The Nasdaq Composite index rose 38.54 points, or 1.72 percent, to close at 2,282.02. The Dow Jones industrial average edged up 16.91 points, or 0.15 percent, to 11,122.42. The benchmark Standard & Poor's 500 added 4.12 points, or 0.32 percent, to 1,293.17.

"There is a bit of a seesaw going," said Charles Lemonides, chief investment officer at M&R Capital Management, which oversees about $275 million, as the major indexes bobbed around break-even during the session. "More than anything, I think we are just seeing the market adjust to the recent volatility in the market over the past few weeks."

Wall Street weighed an announcement from Vermont Sen. James Jeffords that he was bolting the Republican party in a move that hands Democrats control of the Senate and threatens President Bush's conservative agenda. The market was trying to decipher what the move means for the various committees that control legislation affecting sectors like health care or energy, analysts said.

The impact of the power shift in the Senate "will be industry by industry," said Stanley Nabi, chairman of the investment policy committee at Credit Suisse Asset Management.

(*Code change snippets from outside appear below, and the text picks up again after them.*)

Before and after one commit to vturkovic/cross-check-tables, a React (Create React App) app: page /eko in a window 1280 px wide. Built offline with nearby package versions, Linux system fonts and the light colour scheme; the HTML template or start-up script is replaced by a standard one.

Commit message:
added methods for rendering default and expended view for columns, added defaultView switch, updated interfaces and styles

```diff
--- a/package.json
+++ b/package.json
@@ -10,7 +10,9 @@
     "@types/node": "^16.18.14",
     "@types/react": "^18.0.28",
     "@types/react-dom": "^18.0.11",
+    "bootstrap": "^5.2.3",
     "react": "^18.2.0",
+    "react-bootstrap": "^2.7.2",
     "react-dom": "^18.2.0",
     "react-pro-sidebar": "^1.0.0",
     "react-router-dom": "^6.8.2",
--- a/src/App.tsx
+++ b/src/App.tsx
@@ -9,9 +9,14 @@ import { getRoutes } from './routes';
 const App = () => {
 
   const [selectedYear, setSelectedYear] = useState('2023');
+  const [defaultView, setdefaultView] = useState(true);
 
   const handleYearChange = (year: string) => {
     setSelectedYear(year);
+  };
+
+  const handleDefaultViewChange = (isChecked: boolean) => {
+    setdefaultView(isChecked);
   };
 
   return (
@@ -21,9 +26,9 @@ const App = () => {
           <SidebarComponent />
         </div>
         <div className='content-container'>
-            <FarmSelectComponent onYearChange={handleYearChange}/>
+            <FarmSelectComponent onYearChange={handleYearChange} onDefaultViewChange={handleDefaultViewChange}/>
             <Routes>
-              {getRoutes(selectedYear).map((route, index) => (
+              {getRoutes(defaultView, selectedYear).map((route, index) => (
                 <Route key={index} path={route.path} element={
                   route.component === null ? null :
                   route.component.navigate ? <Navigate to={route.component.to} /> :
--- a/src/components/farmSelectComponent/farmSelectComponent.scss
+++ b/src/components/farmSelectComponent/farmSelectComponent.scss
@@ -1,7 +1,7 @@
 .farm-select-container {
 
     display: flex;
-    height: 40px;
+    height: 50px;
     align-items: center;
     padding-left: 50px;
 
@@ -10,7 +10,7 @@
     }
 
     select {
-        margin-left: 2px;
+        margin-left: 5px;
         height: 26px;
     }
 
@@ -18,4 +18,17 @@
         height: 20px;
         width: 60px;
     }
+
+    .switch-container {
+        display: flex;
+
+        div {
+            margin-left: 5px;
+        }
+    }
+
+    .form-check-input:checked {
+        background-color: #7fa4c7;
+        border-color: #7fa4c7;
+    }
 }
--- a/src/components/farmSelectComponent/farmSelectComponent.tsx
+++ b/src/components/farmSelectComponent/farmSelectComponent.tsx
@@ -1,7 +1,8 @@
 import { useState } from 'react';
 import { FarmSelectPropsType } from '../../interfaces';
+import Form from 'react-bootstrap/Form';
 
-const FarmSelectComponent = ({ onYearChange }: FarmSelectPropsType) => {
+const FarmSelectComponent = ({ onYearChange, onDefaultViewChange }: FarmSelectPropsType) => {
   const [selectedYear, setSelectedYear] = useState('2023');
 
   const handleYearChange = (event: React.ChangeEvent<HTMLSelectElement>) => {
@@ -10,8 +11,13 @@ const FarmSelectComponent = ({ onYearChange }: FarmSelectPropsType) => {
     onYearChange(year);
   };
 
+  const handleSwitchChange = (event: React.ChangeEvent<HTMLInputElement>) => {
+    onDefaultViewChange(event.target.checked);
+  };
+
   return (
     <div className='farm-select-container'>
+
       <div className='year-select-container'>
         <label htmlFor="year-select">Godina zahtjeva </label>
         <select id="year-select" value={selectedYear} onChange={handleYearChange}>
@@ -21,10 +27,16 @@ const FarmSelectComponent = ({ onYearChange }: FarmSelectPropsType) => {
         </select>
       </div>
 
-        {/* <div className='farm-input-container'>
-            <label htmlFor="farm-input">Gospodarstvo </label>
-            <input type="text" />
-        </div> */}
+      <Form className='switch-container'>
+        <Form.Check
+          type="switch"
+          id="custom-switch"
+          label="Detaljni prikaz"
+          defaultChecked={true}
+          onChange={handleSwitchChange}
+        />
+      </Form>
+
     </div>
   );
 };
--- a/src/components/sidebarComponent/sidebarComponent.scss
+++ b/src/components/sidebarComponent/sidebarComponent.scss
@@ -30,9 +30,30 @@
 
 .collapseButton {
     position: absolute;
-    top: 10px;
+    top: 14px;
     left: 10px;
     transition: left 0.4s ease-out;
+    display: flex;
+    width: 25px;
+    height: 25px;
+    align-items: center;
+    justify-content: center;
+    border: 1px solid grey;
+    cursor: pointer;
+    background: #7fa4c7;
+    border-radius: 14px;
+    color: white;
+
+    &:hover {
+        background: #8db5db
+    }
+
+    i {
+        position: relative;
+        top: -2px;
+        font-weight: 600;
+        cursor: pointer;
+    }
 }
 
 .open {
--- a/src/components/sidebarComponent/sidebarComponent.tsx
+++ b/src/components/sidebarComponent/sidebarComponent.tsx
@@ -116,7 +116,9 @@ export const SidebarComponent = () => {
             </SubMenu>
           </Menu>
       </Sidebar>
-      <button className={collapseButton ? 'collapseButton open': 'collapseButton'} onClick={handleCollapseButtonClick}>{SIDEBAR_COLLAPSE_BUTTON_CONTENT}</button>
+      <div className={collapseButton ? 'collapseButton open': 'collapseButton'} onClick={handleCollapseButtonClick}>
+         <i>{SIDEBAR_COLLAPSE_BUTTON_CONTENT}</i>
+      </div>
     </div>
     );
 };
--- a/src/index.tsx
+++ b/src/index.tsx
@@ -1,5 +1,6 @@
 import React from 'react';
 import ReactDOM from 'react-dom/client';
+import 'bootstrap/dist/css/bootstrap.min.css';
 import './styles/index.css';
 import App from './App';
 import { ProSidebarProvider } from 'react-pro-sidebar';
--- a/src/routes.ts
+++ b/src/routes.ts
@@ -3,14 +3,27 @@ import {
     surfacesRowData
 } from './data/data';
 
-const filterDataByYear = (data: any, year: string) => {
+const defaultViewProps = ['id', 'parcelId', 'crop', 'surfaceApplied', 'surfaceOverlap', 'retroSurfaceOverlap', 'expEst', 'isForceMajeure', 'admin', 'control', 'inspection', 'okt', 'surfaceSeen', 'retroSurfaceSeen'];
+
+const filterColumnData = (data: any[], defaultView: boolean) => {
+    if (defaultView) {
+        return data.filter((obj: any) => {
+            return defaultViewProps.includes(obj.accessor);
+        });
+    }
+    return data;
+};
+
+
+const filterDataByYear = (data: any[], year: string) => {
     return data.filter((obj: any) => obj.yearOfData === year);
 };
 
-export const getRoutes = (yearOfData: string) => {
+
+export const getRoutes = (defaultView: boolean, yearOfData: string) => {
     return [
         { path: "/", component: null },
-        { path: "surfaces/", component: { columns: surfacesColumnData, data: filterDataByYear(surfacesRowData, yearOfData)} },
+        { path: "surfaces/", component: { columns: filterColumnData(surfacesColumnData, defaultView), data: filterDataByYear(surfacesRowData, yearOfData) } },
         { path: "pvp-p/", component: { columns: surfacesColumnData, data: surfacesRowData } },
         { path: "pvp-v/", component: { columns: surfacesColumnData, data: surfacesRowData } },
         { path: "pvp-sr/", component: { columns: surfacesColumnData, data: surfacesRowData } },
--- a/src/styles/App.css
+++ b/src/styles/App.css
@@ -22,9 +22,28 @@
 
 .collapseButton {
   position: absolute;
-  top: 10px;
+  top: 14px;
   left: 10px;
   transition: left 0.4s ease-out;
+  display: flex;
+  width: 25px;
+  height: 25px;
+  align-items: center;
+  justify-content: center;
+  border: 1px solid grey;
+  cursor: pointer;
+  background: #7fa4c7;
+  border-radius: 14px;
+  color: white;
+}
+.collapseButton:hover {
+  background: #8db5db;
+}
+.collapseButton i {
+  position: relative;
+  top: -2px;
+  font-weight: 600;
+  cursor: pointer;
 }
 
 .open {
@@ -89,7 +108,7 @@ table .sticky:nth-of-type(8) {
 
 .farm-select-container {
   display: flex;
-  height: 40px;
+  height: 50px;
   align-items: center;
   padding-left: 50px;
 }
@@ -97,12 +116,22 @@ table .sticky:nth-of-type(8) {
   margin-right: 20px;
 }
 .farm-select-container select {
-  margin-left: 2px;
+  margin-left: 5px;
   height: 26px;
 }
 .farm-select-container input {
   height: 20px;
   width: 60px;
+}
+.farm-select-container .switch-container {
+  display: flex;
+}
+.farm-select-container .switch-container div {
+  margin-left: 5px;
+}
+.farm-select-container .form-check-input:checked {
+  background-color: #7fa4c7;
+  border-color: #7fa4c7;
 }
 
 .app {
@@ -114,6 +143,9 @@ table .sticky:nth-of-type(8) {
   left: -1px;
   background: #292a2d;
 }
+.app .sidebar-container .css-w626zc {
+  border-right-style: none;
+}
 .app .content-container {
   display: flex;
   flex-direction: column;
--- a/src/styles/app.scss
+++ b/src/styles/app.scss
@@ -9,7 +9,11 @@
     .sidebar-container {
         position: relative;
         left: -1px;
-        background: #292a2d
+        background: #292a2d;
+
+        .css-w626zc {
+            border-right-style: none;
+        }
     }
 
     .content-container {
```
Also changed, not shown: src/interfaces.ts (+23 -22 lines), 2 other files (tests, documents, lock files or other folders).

"It is negative to pharmaceuticals. This is one industry that will be impacted, but it will not have an impact across the board," said Nabi, whose firm manages about $100 billion.

But analysts said the market's fluctuation mostly came amid unease over the health of the economy. Investors were trading cautiously ahead of a speech Federal Reserve Chairman Alan Greenspan was scheduled to deliver Thursday night before the Economic Club of New York. 

"The next quarter or two are going to be weak. We already know that. What we want to hear from the Fed chairman tonight is that the fourth quarter is going to bring recovery," White said. "The reason we have been rallying (recently) is on the hopes and dreams of the fourth quarter." 

Adding to investors' nervousness about the economy was weak housing and employment news. The Commerce Department reported that new home sales posted their largest decline in four years in April as rising layoffs made Americans feel less secure about making big-ticket purchases. 

And, the Labor Department said that new claims for state unemployment insurance rose more sharply last week than analysts expected. 

The economy and politics aside, stocks still managed to post gains late Thursday. Microsoft rose $2.02 to $71.72, and General Motors advanced $1.41 to $56.59. 

Meanwhile, the slowing economy hurt makers of semiconductor equipment, which reported late Tuesday that customer orders for April dropped 41 percent from March. Triquint Semiconductor plunged $4.22 to $20.59. 

Analysts said politics pulled down pharmaceutical and energy shares, sectors that typically benefit from a Republican Congress. Merck dropped $1.50 to $72.50, while Enron fell $1.19 to $54.16. 

Advancing issues traded evenly with decliners on the New York Stock Exchange, where volume was 1.1 billion shares, compared with 1.13 billion on Wednesday. 

The Russell 2000 index, which measures the performance of smaller companies stocks, rose 3.04 to 510.40. 

Overseas markets were mixed Thursday. Japan's Nikkei stock average finished the day down 1.2 percent. In Europe, Germany's DAX index rose 1.0 percent, Britain's FT-SE 100 advanced 0.3 percent, and France's CAC-40 gained 0.5 percent.

The Associated Press and Reuters contributed to this report.